About Us

Ian M. MacDonald MSc MD CM is a Professor in the Department of Ophthalmology and Visual Sciences, University of Alberta and recently stepped down after four terms as its Chair. From 2007-2008, he served as Branch Chief of Ophthalmic Genetics at the National Eye Institute of the NIH in Bethesda, MD. A McGill graduate in Medicine, Dr. MacDonald completed Ophthalmology residency training at the University of Ottawa and Clinical Genetics fellowship training at the University of Ottawa, Queen’s University, Kingston and the Hospital for Sick Children, Toronto. He was a Career Scientist of the Ontario Ministry of Health at the University of Ottawa prior to moving to Edmonton in 1992.

His main research interest is inherited retinal disorders, in particular, maculopathies and choroideremia. In 2009, in recognition of his work in Canada to foster the development of academic ophthalmology, he was elected to as a Fellow of the Canadian Academy of Health Sciences.
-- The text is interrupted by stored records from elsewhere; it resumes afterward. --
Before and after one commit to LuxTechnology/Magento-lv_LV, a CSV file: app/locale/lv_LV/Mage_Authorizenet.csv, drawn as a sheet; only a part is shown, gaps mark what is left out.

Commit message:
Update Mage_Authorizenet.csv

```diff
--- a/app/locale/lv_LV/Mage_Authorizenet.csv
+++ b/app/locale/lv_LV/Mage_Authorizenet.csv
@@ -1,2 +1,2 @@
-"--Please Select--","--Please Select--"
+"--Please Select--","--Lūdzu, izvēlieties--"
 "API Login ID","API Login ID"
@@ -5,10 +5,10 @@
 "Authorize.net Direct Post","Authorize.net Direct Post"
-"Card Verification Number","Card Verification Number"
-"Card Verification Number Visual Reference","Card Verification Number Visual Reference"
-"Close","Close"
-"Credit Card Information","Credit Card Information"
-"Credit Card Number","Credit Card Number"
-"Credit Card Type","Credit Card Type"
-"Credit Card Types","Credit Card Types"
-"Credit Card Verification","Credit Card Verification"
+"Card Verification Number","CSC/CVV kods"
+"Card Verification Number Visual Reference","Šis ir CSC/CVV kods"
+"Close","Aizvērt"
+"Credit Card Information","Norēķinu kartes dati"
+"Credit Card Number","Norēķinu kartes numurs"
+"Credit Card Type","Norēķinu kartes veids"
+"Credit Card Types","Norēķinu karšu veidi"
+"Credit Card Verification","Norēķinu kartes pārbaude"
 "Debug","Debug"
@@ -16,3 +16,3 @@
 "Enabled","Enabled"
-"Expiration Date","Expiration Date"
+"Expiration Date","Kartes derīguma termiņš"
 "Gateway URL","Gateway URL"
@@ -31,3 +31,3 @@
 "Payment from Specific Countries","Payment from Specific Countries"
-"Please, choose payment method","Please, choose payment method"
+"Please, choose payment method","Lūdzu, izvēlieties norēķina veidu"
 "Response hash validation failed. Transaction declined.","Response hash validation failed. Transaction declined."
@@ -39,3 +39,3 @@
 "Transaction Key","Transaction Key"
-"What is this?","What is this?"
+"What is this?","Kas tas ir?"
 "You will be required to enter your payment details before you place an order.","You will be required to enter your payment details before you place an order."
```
Research Support: Alberta Innovates-Health Solutions; Choroideremia Research Foundation, Canada Inc.; Foundation Fighting Blindness, Canada; Canadian Institutes for Health Research, Canadian Foundation for Innovation

References:

MacDonald IM, Moen C, Duncan JL, Tsang SH, Cehajic-Kapetanovic J, Aleman TS. Perspectives on Gene Therapy: Choroideremia Represents a Challenging Model for the Treatment of Other Inherited Retinal Degenerations. Trans Vis Sci Tech. 2020;9(3):17.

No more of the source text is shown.